=== WORK INSTRUCTION ===
What you return must match the entries word for word, minus the pictures.

=== Entries taken from a collection ===
==============================

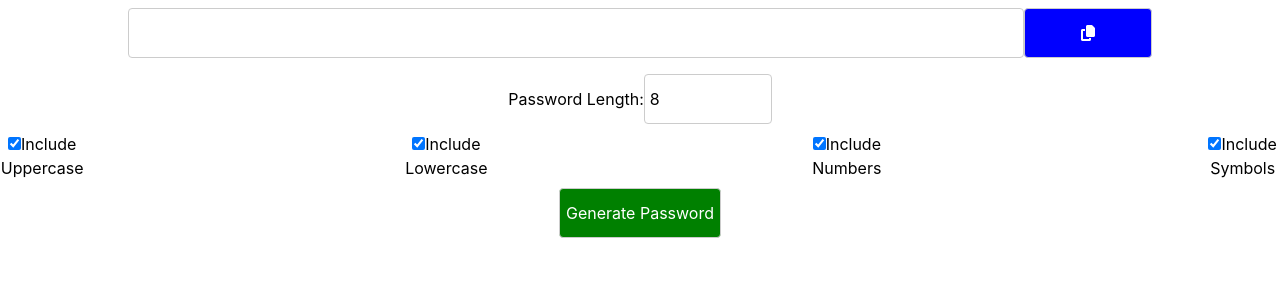
Repository: sriram1224/Password-generator
Page: / (app in password-generator/)
These files come from the project's save history. The page is drawn as it stood at one moment and after the next save; the edit follows.
The browser window is 1280 px wide. The pictures show the whole page.
Some web libraries are served in a nearby version. The project was rebuilt for these pictures with package versions that can differ from the ones it lists, and the page was loaded fresh each time.

Above is the page before, as saved 2024-03-10 21:38:19.

### password-generator/public/index.html
<!DOCTYPE html>
<html lang="en">

<head>
  <meta charset="utf-8" />
  <link rel="icon" href="%PUBLIC_URL%/favicon.ico" />
  <meta name="viewport" content="width=device-width, initial-scale=1" />
  <meta name="theme-color" content="#000000" />
  <meta name="description" content="Web site created using create-react-app" />

  <link rel="apple-touch-icon" href="%PUBLIC_URL%/logo192.png" />
  <link rel="stylesheet" href="https://cdnjs.cloudflare.com/ajax/libs/font-awesome/6.5.1/css/all.min.css"
    integrity="sha512-DTOQO9RWCH3ppGqcWaEA1BIZOC6xxalwEsw9c2QQeAIftl+Vegovlnee1c9QX4TctnWMn13TZye+giMm8e2LwA=="
    crossorigin="anonymous" referrerpolicy="no-referrer" />
  <link rel="manifest" href="%PUBLIC_URL%/manifest.json" />

  <title>React App</title>
</head>

<body>
  <noscript>You need to enable JavaScript to run this app.</noscript>
  <div id="root"></div>
  <script src="https://cdn.tailwindcss.com"></script>
</body>

</html>

### password-generator/src/App.js
import PasswordGenerator from './Components/content.js';
import './App.css';

function App() {
  return (
    <div className="App">
       <PasswordGenerator />

    </div>
  );
}

export default App;

### password-generator/src/Components/content.js
import React, { useState } from 'react';
import "./content.css"
const PasswordGenerator = () => {
  const [includeUppercase, setIncludeUppercase] = useState(true);
  const [includeLowercase, setIncludeLowercase] = useState(true);
  const [includeNumbers, setIncludeNumbers] = useState(true);
  const [includeSymbols, setIncludeSymbols] = useState(true);
  const [password, setPassword] = useState('');
  const [passwordLength, setPasswordLength] = useState(8);

  const generatePassword = () => {
    const uppercaseChars = 'ABCDEFGHIJKLMNOPQRSTUVWXYZ';
    const lowercaseChars = 'abcdefghijklmnopqrstuvwxyz';
    const numberChars = '0123456789';
    const symbolChars = '!@#$%^&*()_+-=[]{}|;:,.<>?';

    let chars = '';
    if (includeUppercase) chars += uppercaseChars;
    if (includeLowercase) chars += lowercaseChars;
    if (includeNumbers) chars += numberChars;
    if (includeSymbols) chars += symbolChars;

    let generatedPassword = '';
    for (let i = 0; i < passwordLength; i++) {
      const randomIndex = Math.floor(Math.random() * chars.length);
      generatedPassword += chars[randomIndex];
    }
    setPassword(generatedPassword);
  };

  const copyToClipboard = () => {
    navigator.clipboard.writeText(password);
  };

  return (
    <div>


      <div>
        <input type="text" readOnly value={password} class="text-input"	 />
        <button onClick={copyToClipboard} class="copy"><i class="fa-solid fa-copy"></i></button>
          </div>
          <div>
        <label>
          Password Length:
          <input type="number" value={passwordLength} class="input-numbers" onChange={(e) => setPasswordLength(parseInt(e.target.value))} />
        </label>
          </div>
          <div class="checkboxed">
               <div>
        <label>
          <input type="checkbox" checked={includeUppercase} onChange={() => setIncludeUppercase(!includeUppercase)} />
          Include Uppercase
        </label>
      </div>
      <div>
        <label>
          <input type="checkbox" checked={includeLowercase} onChange={() => setIncludeLowercase(!includeLowercase)} />
          Include Lowercase
        </label>
      </div>
      <div>
        <label>
          <input type="checkbox" checked={includeNumbers} onChange={() => setIncludeNumbers(!includeNumbers)} />
          Include Numbers
        </label>
      </div>
      <div>
        <label>
          <input type="checkbox" checked={includeSymbols} onChange={() => setIncludeSymbols(!includeSymbols)} />
          Include Symbols
        </label>
              </div>
            </div>

          <button onClick={generatePassword} class="generate">Generate Password</button>
    </div>
  );
};

export default PasswordGenerator;

### password-generator/src/Components/content.css
.text-input{
    width: 70%;
    padding: 12px 20px;
    margin: 8px 0;
    display: inline-block;
    border: 1px solid #ccc;
    border-radius: 4px;
    box-sizing: border-box;
}
.copy{
    width: 10%;
    padding: 12px 20px;
    margin: 8px 0;
    display: inline-block;
    border: 1px solid #ccc;
    border-radius: 4px;
    box-sizing: border-box;
    background-color: blue;
    color: white;
}
.checkboxed{
    display: flex;
    gap: 20rem;
}
.generate{

    padding: 12px 6px;
    margin: 8px 0;
    display: inline-block;
    border: 1px solid #ccc;
    border-radius: 4px;
    box-sizing: border-box;
    background-color: green;
    color: white;
}
.input-numbers{
    width: 10%;
    padding: 12px 5px;
    margin: 8px 0;
    display: inline-block;
    border: 1px solid #ccc;
    border-radius: 4px;
    box-sizing: border-box;
}
@media screen and (max-width: 600px) {


    .generate,
    .input-numbers {
        width: 100%;
    }

    .checkboxed {
        flex-direction: column;
        gap: 1rem;
    }
}

Loaded but not shown: password-generator/src/index.js (common file); password-generator/src/index.css (common file); password-generator/src/reportWebVitals.js (common file); password-generator/src/App.css (common file)

After the next save:
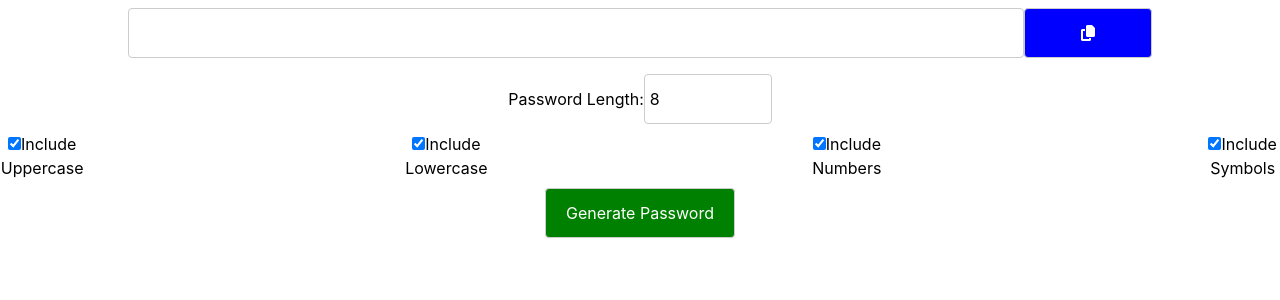
Saved 4 s later.
--- a/password-generator/src/Components/content.css
+++ b/password-generator/src/Components/content.css
@@ -24,7 +24,7 @@
 }
 .generate{
 
-    padding: 12px 6px;
+    padding: 12px 20px;
     margin: 8px 0;
     display: inline-block;
     border: 1px solid #ccc;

==============================

=== RESPONSE ===
Repository: sriram1224/Password-generator
Page: / (app in password-generator/)
These files come from the project's save history. The page is drawn as it stood at one moment and after the next save; the edit follows.
The browser window is 1280 px wide. The pictures show the whole page.
Some web libraries are served in a nearby version. The project was rebuilt for these pictures with package versions that can differ from the ones it lists, and the page was loaded fresh each time.

Above is the page before, as saved 2024-03-10 21:38:19.

### password-generator/public/index.html
<!DOCTYPE html>
<html lang="en">

<head>
  <meta charset="utf-8" />
  <link rel="icon" href="%PUBLIC_URL%/favicon.ico" />
  <meta name="viewport" content="width=device-width, initial-scale=1" />
  <meta name="theme-color" content="#000000" />
  <meta name="description" content="Web site created using create-react-app" />

  <link rel="apple-touch-icon" href="%PUBLIC_URL%/logo192.png" />
  <link rel="stylesheet" href="https://cdnjs.cloudflare.com/ajax/libs/font-awesome/6.5.1/css/all.min.css"
    integrity="sha512-DTOQO9RWCH3ppGqcWaEA1BIZOC6xxalwEsw9c2QQeAIftl+Vegovlnee1c9QX4TctnWMn13TZye+giMm8e2LwA=="
    crossorigin="anonymous" referrerpolicy="no-referrer" />
  <link rel="manifest" href="%PUBLIC_URL%/manifest.json" />

  <title>React App</title>
</head>

<body>
  <noscript>You need to enable JavaScript to run this app.</noscript>
  <div id="root"></div>
  <script src="https://cdn.tailwindcss.com"></script>
</body>

</html>

### password-generator/src/App.js
import PasswordGenerator from './Components/content.js';
import './App.css';

function App() {
  return (
    <div className="App">
       <PasswordGenerator />

    </div>
  );
}

export default App;

### password-generator/src/Components/content.js
import React, { useState } from 'react';
import "./content.css"
const PasswordGenerator = () => {
  const [includeUppercase, setIncludeUppercase] = useState(true);
  const [includeLowercase, setIncludeLowercase] = useState(true);
  const [includeNumbers, setIncludeNumbers] = useState(true);
  const [includeSymbols, setIncludeSymbols] = useState(true);
  const [password, setPassword] = useState('');
  const [passwordLength, setPasswordLength] = useState(8);

  const generatePassword = () => {
    const uppercaseChars = 'ABCDEFGHIJKLMNOPQRSTUVWXYZ';
    const lowercaseChars = 'abcdefghijklmnopqrstuvwxyz';
    const numberChars = '0123456789';
    const symbolChars = '!@#$%^&*()_+-=[]{}|;:,.<>?';

    let chars = '';
    if (includeUppercase) chars += uppercaseChars;
    if (includeLowercase) chars += lowercaseChars;
    if (includeNumbers) chars += numberChars;
    if (includeSymbols) chars += symbolChars;

    let generatedPassword = '';
    for (let i = 0; i < passwordLength; i++) {
      const randomIndex = Math.floor(Math.random() * chars.length);
      generatedPassword += chars[randomIndex];
    }
    setPassword(generatedPassword);
  };

  const copyToClipboard = () => {
    navigator.clipboard.writeText(password);
  };

  return (
    <div>


      <div>
        <input type="text" readOnly value={password} class="text-input"	 />
        <button onClick={copyToClipboard} class="copy"><i class="fa-solid fa-copy"></i></button>
          </div>
          <div>
        <label>
          Password Length:
          <input type="number" value={passwordLength} class="input-numbers" onChange={(e) => setPasswordLength(parseInt(e.target.value))} />
        </label>
          </div>
          <div class="checkboxed">
               <div>
        <label>
          <input type="checkbox" checked={includeUppercase} onChange={() => setIncludeUppercase(!includeUppercase)} />
          Include Uppercase
        </label>
      </div>
      <div>
        <label>
          <input type="checkbox" checked={includeLowercase} onChange={() => setIncludeLowercase(!includeLowercase)} />
          Include Lowercase
        </label>
      </div>
      <div>
        <label>
          <input type="checkbox" checked={includeNumbers} onChange={() => setIncludeNumbers(!includeNumbers)} />
          Include Numbers
        </label>
      </div>
      <div>
        <label>
          <input type="checkbox" checked={includeSymbols} onChange={() => setIncludeSymbols(!includeSymbols)} />
          Include Symbols
        </label>
              </div>
            </div>

          <button onClick={generatePassword} class="generate">Generate Password</button>
    </div>
  );
};

export default PasswordGenerator;

### password-generator/src/Components/content.css
.text-input{
    width: 70%;
    padding: 12px 20px;
    margin: 8px 0;
    display: inline-block;
    border: 1px solid #ccc;
    border-radius: 4px;
    box-sizing: border-box;
}
.copy{
    width: 10%;
    padding: 12px 20px;
    margin: 8px 0;
    display: inline-block;
    border: 1px solid #ccc;
    border-radius: 4px;
    box-sizing: border-box;
    background-color: blue;
    color: white;
}
.checkboxed{
    display: flex;
    gap: 20rem;
}
.generate{

    padding: 12px 6px;
    margin: 8px 0;
    display: inline-block;
    border: 1px solid #ccc;
    border-radius: 4px;
    box-sizing: border-box;
    background-color: green;
    color: white;
}
.input-numbers{
    width: 10%;
    padding: 12px 5px;
    margin: 8px 0;
    display: inline-block;
    border: 1px solid #ccc;
    border-radius: 4px;
    box-sizing: border-box;
}
@media screen and (max-width: 600px) {


    .generate,
    .input-numbers {
        width: 100%;
    }

    .checkboxed {
        flex-direction: column;
        gap: 1rem;
    }
}

Loaded but not shown: password-generator/src/index.js (common file); password-generator/src/index.css (common file); password-generator/src/reportWebVitals.js (common file); password-generator/src/App.css (common file)

After the next save:
Saved 4 s later.
--- a/password-generator/src/Components/content.css
+++ b/password-generator/src/Components/content.css
@@ -24,7 +24,7 @@
 }
 .generate{
 
-    padding: 12px 6px;
+    padding: 12px 20px;
     margin: 8px 0;
     display: inline-block;
     border: 1px solid #ccc;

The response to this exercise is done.